### Exercise
Your answer should be each line of the entries that contains the word "doesn", copied in full.
Data to process Start Marker
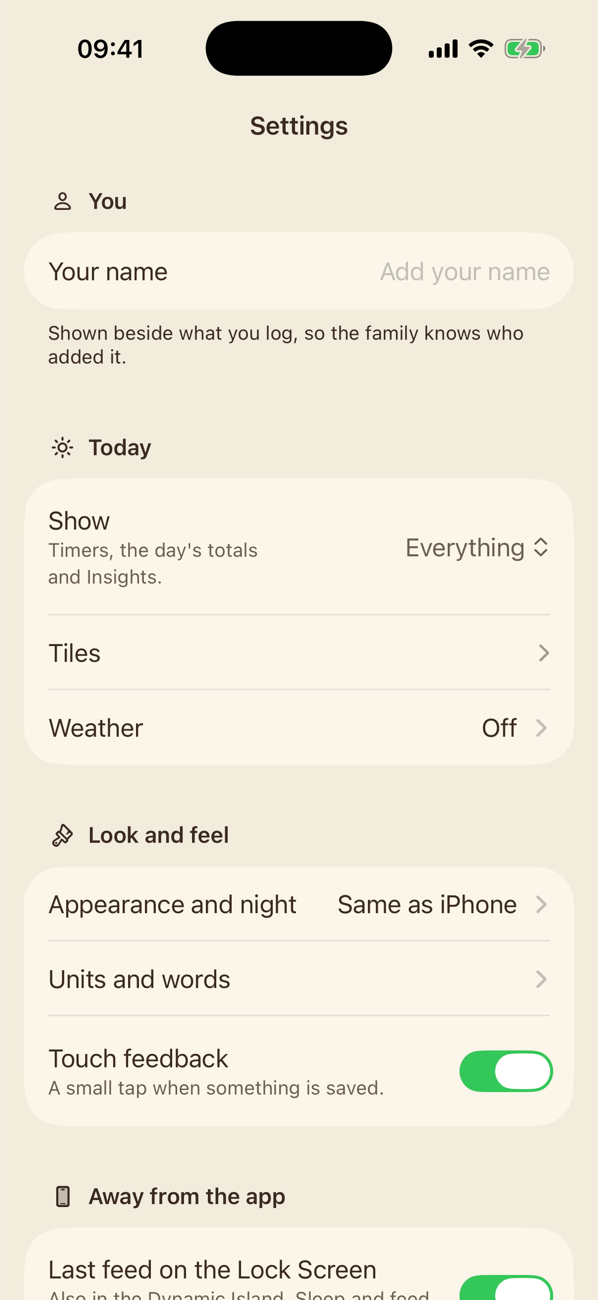
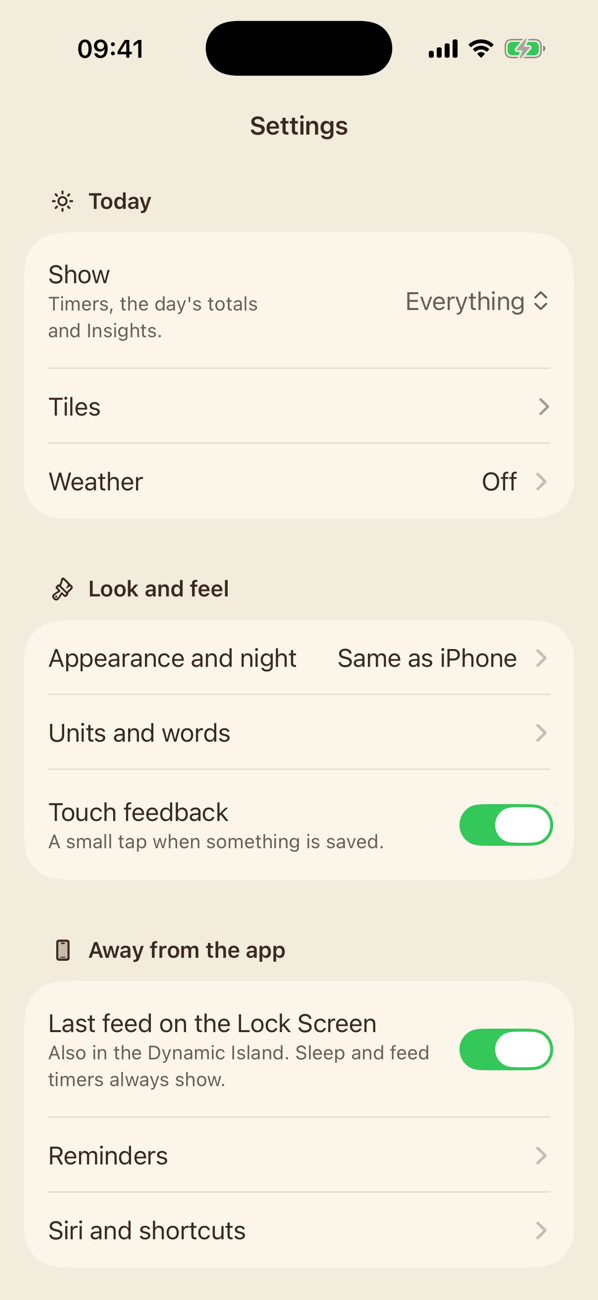
You at the head of Family, Puggle on the weather page, and plainer copy on the other settings screens

diff --git a/app/Puggle/Features/Family/SettingsDetailViews.swift b/app/Puggle/Features/Family/SettingsDetailViews.swift
@@ -200,6 +200,11 @@ struct WeatherSettingsView: View {
     var body: some View {
         List {
             Section {
+                WeatherPreview(live: isOn && watch.trouble == nil ? Weather(rawValue: live) : nil)
+                    .listRowInsets(EdgeInsets())
+                    .listRowBackground(Color.clear)
+            }
+            Section {
                 Toggle("Match the weather outside", isOn: Binding(get: { isOn }, set: { on in
                     if on { watch.turnOn() } else { watch.turnOff() }
                 }))
@@ -210,9 +215,7 @@ struct WeatherSettingsView: View {
                         if TesterDetail.on, let detail = watch.troubleDetail {
                             Text(detail).font(.footnote.monospaced()).foregroundStyle(Palette.muted).textSelection(.enabled)
                         }
-                    } else if let now = Weather(rawValue: live) {
-                        LabeledContent("Now", value: now.name)
-                    } else {
+                    } else if Weather(rawValue: live) == nil {
                         LabeledContent("Now", value: "Checking")
                     }
                 }
@@ -245,5 +248,60 @@ struct WeatherSettingsView: View {
         .background(Palette.sand)
         .navigationTitle("Weather on Today")
         .navigationBarTitleDisplayMode(.inline)
+    }
+}
+
+/// Puggle in her scene, at the top of the weather page, showing what the switch does (Tom, 15 November 2026).
+/// With the weather on it is the weather outside now. With it off, it steps through a few kinds as examples,
+/// by day so each can be seen. With Reduce Motion it holds on rain.
+private struct WeatherPreview: View {
+    /// The real weather, when it is on and known.
+    let live: Weather?
+
+    @StateObject private var controller = PuggleController()
+    @Environment(\.accessibilityReduceMotion) private var reduceMotion
+    @Environment(\.colorScheme) private var scheme
+    @Environment(\.puggleNight) private var night
+    @State private var step = 0
+    private static let examples: [Weather] = [.rain, .clear, .windy, .snow, .hot]
+
+    private var weather: Weather { live ?? Self.examples[step % Self.examples.count] }
+
+    var body: some View {
+        let dark = live != nil && (scheme == .dark || night)
+        let after = live != nil && PuggleScene.isNight(dark: dark)
+        let wearing = weather.outfit(night: after)
+        ZStack(alignment: .bottom) {
+            PuggleScene(kind: .today, dark: dark, hourOverride: live == nil ? 11 : nil, weather: weather)
+            PuggleView(controller: controller)
+                .environment(\.moonlit, after)
+                .environment(\.outfit, wearing)
+                .environment(\.shades, Shades.forOutfit(wearing))
+                .frame(height: 104)
+                .padding(.bottom, 22)
+                .id(wearing)
+        }
+        .frame(height: 190)
+        .frame(maxWidth: .infinity)
+        .clipShape(RoundedRectangle(cornerRadius: 22, style: .continuous))
+        .overlay(alignment: .topLeading) {
+            Text(live == nil ? "For example: \(weather.name.lowercased())" : weather.name)
+                .font(.footnote.weight(.semibold))
+                .foregroundStyle(Palette.fixedInk)
+                .padding(.horizontal, 10)
+                .padding(.vertical, 5)
+                .background(Palette.fixedPaper.opacity(0.9), in: Capsule())
+                .padding(10)
+        }
+        .animation(.easeInOut(duration: 0.6), value: weather)
+        .accessibilityElement()
+        .accessibilityLabel(live == nil ? "A picture of Puggle in the \(weather.name.lowercased())" : "Puggle in today's weather: \(weather.name.lowercased())")
+        .task(id: live == nil) {
+            guard live == nil, !reduceMotion else { return }
+            while !Task.isCancelled {
+                try? await Task.sleep(for: .seconds(3.5))
+                step += 1
+            }
+        }
     }
 }

diff --git a/app/Puggle/Features/Family/FamilyView.swift b/app/Puggle/Features/Family/FamilyView.swift
@@ -10,6 +10,7 @@ struct FamilyView: View {
     private var children: [Child] { store.onScreen(allChildren) }
 
     @State private var addingChild = false
+    @State private var showingYou = false
     @FetchRequest(sortDescriptors: [SortDescriptor(\Person.createdAt)]) private var allPeople: FetchedResults<Person>
     @State private var sharing: SharingItem?
     @State private var shareError: String?
@@ -31,20 +32,28 @@ struct FamilyView: View {
                         .listRowInsets(EdgeInsets())
                         .listRowBackground(Color.clear)
                 }
+                // You, at the head of your family, as the iPhone's own Settings has it (Tom, 15 November 2026).
                 Section {
-                    NavigationLink {
-                        SettingsView()
-                    } label: {
-                        HStack(spacing: 12) {
-                            Image(systemName: "gearshape")
-                                .font(.system(size: 34))
-                                .frame(width: 40, height: 40)
-                            VStack(alignment: .leading) {
-                                Text("Settings").font(.headline)
-                                Text("Reminders, your data and help").font(.subheadline).foregroundStyle(Palette.muted)
+                    Button { showingYou = true } label: {
+                        HStack(spacing: 14) {
+                            YourAvatar(size: 56)
+                            VStack(alignment: .leading, spacing: 2) {
+                                Text(yourName.trimmingCharacters(in: .whitespaces).isEmpty ? "Add your name" : yourName)
+                                    .font(.title3.weight(.semibold))
+                                    .foregroundStyle(Palette.ink)
+                                Text("\(store.role.title) · \(store.familyName.isEmpty ? store.childrenTitle : store.familyName)")
+                                    .font(.subheadline)
+                                    .foregroundStyle(Palette.muted)
+                                    .lineLimit(1)
                             }
+                            Spacer(minLength: 0)
+                            Image(systemName: "chevron.right").font(.footnote.weight(.semibold)).foregroundStyle(Palette.muted.opacity(0.6))
                         }
+                        .padding(.vertical, 4)
+                        .contentShape(Rectangle())
                     }
+                    .buttonStyle(.plain)
+                    .accessibilityHint("Your name and photo")
                     .listRowBackground(Palette.paper)
                 }
                 if store.isParent && !sample.isOn {
@@ -160,11 +169,18 @@ struct FamilyView: View {
                 if let shareError {
                     Text(shareError).font(.footnote).foregroundStyle(Palette.waratah)
                 }
+                Section {
+                    NavigationLink { SettingsView() } label: { Label("Settings", systemImage: "gearshape") }
+                    NavigationLink { HelpView() } label: { Label("Help and about", systemImage: "questionmark.circle") }
+                }
+                .foregroundStyle(Palette.ink)
+                .listRowBackground(Palette.paper)
             }
             .scrollContentBackground(.hidden)
             .background(Palette.sand)
             .navigationTitle("Family")
             .sheet(isPresented: $addingChild) { AddChildView() }
+            .sheet(isPresented: $showingYou) { YouView() }
             .sheet(isPresented: $inviting) {
                 InviteSheet { invite in
                     pending = invite

diff --git a/app/Puggle/Features/Reminders/Reminders.swift b/app/Puggle/Features/Reminders/Reminders.swift
@@ -260,7 +260,7 @@ struct RemindersView: View {
             }
             Section {
                 if reminders.reminders.isEmpty {
-                    Text("No reminders yet. They are off until you add one.")
+                    Text("No reminders yet.")
                         .foregroundStyle(Palette.muted)
                 }
                 ForEach(reminders.reminders) { reminder in
@@ -271,7 +271,7 @@ struct RemindersView: View {
                     offsets.map { reminders.reminders[$0] }.forEach(reminders.delete)
                 }
             } footer: {
-                Text("Reminders are just for you, on this iPhone. Nobody else in the family gets them.")
+                Text("Reminders show on this iPhone only.")
             }
             .listRowBackground(Palette.paper)
 
@@ -283,7 +283,7 @@ struct RemindersView: View {
                     }
             } footer: {
                 Text(justLog ? "Off while Just logging is on." :
-                     "Two days before a child reaches a new row on a tin you've read, once. It says the row changes, not how much to give.")
+                     "Once, two days before a child reaches a new row on a tin you've read. It says the row changes, not how much to give.")
             }
             .listRowBackground(Palette.paper)
             .disabled(justLog)
@@ -407,7 +407,7 @@ private struct ReminderEditor: View {
         .listRowBackground(Palette.paper)
         Section {
         } footer: {
-            Text("Counted from the last feed anyone logged. You choose the time; the app doesn't suggest one.")
+            Text("Counted from the last feed anyone logged. The app never suggests a time.")
         }
     }
 
@@ -434,7 +434,7 @@ private struct ReminderEditor: View {
             DatePicker("From", selection: minutes(\.from), displayedComponents: .hourAndMinute)
             DatePicker("Until", selection: minutes(\.until), displayedComponents: .hourAndMinute)
         } footer: {
-            Text("A gentle \"Time to try?\" during the day. Never a nag.")
+            Text("A quiet \"Time to try?\" between these times.")
         }
     }
 

diff --git a/app/Puggle/Features/Family/SettingsView.swift b/app/Puggle/Features/Family/SettingsView.swift
@@ -40,12 +40,11 @@ enum Setting {
 /// Settings, reached from the Family tab.
 ///
 /// Grouped by what a parent is trying to do (Tom, 15 November 2026: it felt crammed and confusing):
-/// who they are, what Today shows, how the app looks, what shows away from the app, the children, privacy
+/// what Today shows, how the app looks, what shows away from the app, the children, privacy
 /// and data, and help. Every section has a heading. A line of help sits inside the row it explains, so it
 /// is never read as being about the whole group. Appearance, units, weather and reminders have their own screens.
 struct SettingsView: View {
     @EnvironmentObject private var sample: SampleFamily
-    @AppStorage(Setting.yourName) private var yourName = ""
     @AppStorage(Setting.justLog) private var justLog = false
     @AppStorage(Setting.pottyStickers) private var stickersOn = true
     @AppStorage(Setting.lockScreenGlance) private var glanceOn = true
@@ -58,7 +57,6 @@ struct SettingsView: View {
 
     var body: some View {
         List {
-            youSection
             todaySection
             lookSection
             awaySection
@@ -96,22 +94,6 @@ struct SettingsView: View {
             Text(help).font(.footnote).foregroundStyle(Palette.muted).fixedSize(horizontal: false, vertical: true)
         }
         .padding(.vertical, 3)
-    }
-
-    private var youSection: some View {
-        Section {
-            LabeledContent("Your name") {
-                TextField("Add your name", text: $yourName)
-                    .textContentType(.givenName)
-                    .submitLabel(.done)
-                    .multilineTextAlignment(.trailing)
-            }
-        } header: {
-            heading("You", "person")
-        } footer: {
-            Text("Shown beside what you log, so the family knows who added it.")
-        }
-        .listRowBackground(Palette.paper)
     }
 
     private var todaySection: some View {

diff --git a/app/Puggle/Features/Family/YourDataView.swift b/app/Puggle/Features/Family/YourDataView.swift
@@ -22,11 +22,11 @@ struct YourDataView: View {
 
     var body: some View {
         List {
-            Section("Where it lives") {
+            Section("Where it's kept") {
                 Text(Persistence.cloudSyncEnabled
-                     ? "Everything you log is kept on this iPhone and in your own iCloud, so it reaches the people you invite. We hold none of it."
+                     ? "Everything you log is kept on this iPhone and in your own iCloud, so it reaches the people you invite. Nobody else has a copy."
                      : "Everything you log is kept on this iPhone only. This build does not use iCloud, so nothing leaves the phone and nothing is shared.")
-                Text("No ads, no tracking, no analytics.")
+                Text("No ads and no tracking.")
                 if store.isSample {
                     Text("This is the sample family, so an export holds the made-up entries.")
                 }
@@ -213,7 +213,7 @@ struct HelpView: View {
     var body: some View {
         List {
             if matches.isEmpty {
-                Text("Nothing found. Try another word, or get in touch below.")
+                Text("Nothing found. Try another word, or send an email below.")
                     .foregroundStyle(Palette.muted)
                     .listRowBackground(Palette.paper)
             }
@@ -236,10 +236,10 @@ struct HelpView: View {
                 Button {
                     contact()
                 } label: {
-                    Label("Contact us", systemImage: "envelope")
+                    Label("Send an email", systemImage: "envelope")
                 }
             } footer: {
-                Text("Opens an email with the app and iOS version filled in, so it's easy to help.")
+                Text("Opens an email with the app and iOS version filled in.")
             }
             .listRowBackground(Palette.paper)
             Section("About") {

diff --git a/app/Puggle/Features/Family/SiriView.swift b/app/Puggle/Features/Family/SiriView.swift
@@ -16,7 +16,7 @@ struct SiriView: View {
     private var phrases: [(symbol: String, words: String, does: String)] {
         [("moon", "Start sleep for \(name) in Puggle", "Starts the sleep timer"),
          ("sun.max", "\(name) woke up in Puggle", "Ends it"),
-         ("drop", "Log \(Terms.aNappy) for \(name) in Puggle", "Saves a wet \(Terms.nappyLower). Change it in the app if not"),
+         ("drop", "Log \(Terms.aNappy) for \(name) in Puggle", "Saves a wet \(Terms.nappyLower). Change it later in the app"),
          ("waterbottle", "Log a bottle for \(name) in Puggle", "Asks how much"),
          ("clock", "When was \(name) last fed in Puggle", "Tells you, out loud")]
     }
@@ -40,7 +40,7 @@ struct SiriView: View {
             } header: {
                 Text("Say to Siri")
             } footer: {
-                Text("Nothing to set up. Say \u{201C}Hey Siri\u{201D} or hold the side button first. Any child's name works.")
+                Text("Say \u{201C}Hey Siri\u{201D} or hold the side button first. Any child's name works.")
             }
             .listRowBackground(Palette.paper)
 
@@ -71,7 +71,7 @@ struct SiriView: View {
             } header: {
                 Text("A dark look at bedtime")
             } footer: {
-                Text("The app goes dark at bedtime; the rest of the phone doesn't change.")
+                Text("Only the app goes dark. The rest of the phone doesn't change.")
             }
             .listRowBackground(Palette.paper)
         }

diff --git a/app/Puggle/Features/Family/YouView.swift b/app/Puggle/Features/Family/YouView.swift
@@ -61,7 +61,7 @@ struct YourAvatar: View {
     }
 }
 
-/// You: your photo and name. Settings and Help are one row away.
+/// You: your photo and name. Settings and Help are on the Family tab.
 struct YouView: View {
     @Environment(\.dismiss) private var dismiss
     @AppStorage(Setting.yourName) private var yourName = ""
@@ -99,14 +99,6 @@ struct YouView: View {
                          : "Your name and photo are shown to your family, beside what you log.")
                 }
                 .listRowBackground(Palette.input)
-
-                // One way in to everything else. A shortlist here repeated half of Settings and left the
-                // other half a second tap away (Tom, 15 November 2026).
-                Section {
-                    NavigationLink("Settings") { SettingsView() }
-                    NavigationLink("Help and about") { HelpView() }
-                }
-                .listRowBackground(Palette.paper)
 
                 Section {
                     EmptyView()

diff --git a/app/Puggle/App/PuggleApp.swift b/app/Puggle/App/PuggleApp.swift
@@ -262,7 +262,7 @@ struct RootView: View {
             NavigationStack { ImportView(debug: look) }
         } else if let screen = UserDefaults.standard.string(forKey: "debugSettings") {
             // For checking Settings: "-debugSettings main", "weather" or "you".
-            if screen == "you" { YouView() }
+            if screen == "you" { YouView() } else if screen == "family" { FamilyView() }
             else { NavigationStack { if screen == "weather" { WeatherSettingsView() } else { SettingsView() } } }
         } else if UserDefaults.standard.string(forKey: "debugSync") != nil {
             // For checking the sync screen part-way through a send: "-debugSync 0.4" (or 1 for up to date).

diff --git a/docs/baby-tracker-spec.md b/docs/baby-tracker-spec.md
@@ -1473,3 +1473,22 @@ Apple Weather mark and a "Data sources" link, which Apple requires. The night lo
 sentence each.
 
 **Not yet reviewed:** Reminders, Your data, Help and about, Siri and shortcuts, and the tile chooser.
+
+**Settings, second pass (15 November 2026).** Apple's guidance on settings (Human Interface Guidelines,
+Settings) in short: ship good defaults, offer as few settings as possible, keep options for one screen on
+that screen, and do not repeat what the system already governs. Taken from the iPhone's own Settings: you at
+the head, in a card with your photo and name, and everything else beneath.
+
+- **You and Family are one place.** The Family tab opens with a card for the person (photo, name, "Parent ·
+  Ollie and Bea's family") that opens their photo and name. Children and Family and friends follow. Settings
+  and Help and about are two rows at the foot. Settings no longer has a You group, and the You sheet is only
+  the photo and name.
+- **Weather on Today** opens with Puggle in her scene (`WeatherPreview`). With the weather off it steps
+  through rain, fine, windy, snow and hot as examples, by day. With it on it shows the weather outside now.
+  The "Now" row went, since the picture says it.
+- **Copy** on Reminders, Your data, Help and about, and Siri and shortcuts: no "we" or "us" ("Contact us" is
+  "Send an email"; "We hold none of it" is "Nobody else has a copy"), and the lines that sold ("Never a nag",
+  "Nothing to set up", "No ads, no tracking, no analytics") are plain or gone.
+
+Open, from Apple's guidance: Tiles is an option for one screen, and Today already has its own Edit, so the
+Tiles row in Settings may not be needed. Appearance repeats the iPhone's own light and dark setting.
Data to process End Marker
### Answer below
-            Text("Counted from the last feed anyone logged. You choose the time; the app doesn't suggest one.")
-                Text("The app goes dark at bedtime; the rest of the phone doesn't change.")
+                Text("Only the app goes dark. The rest of the phone doesn't change.")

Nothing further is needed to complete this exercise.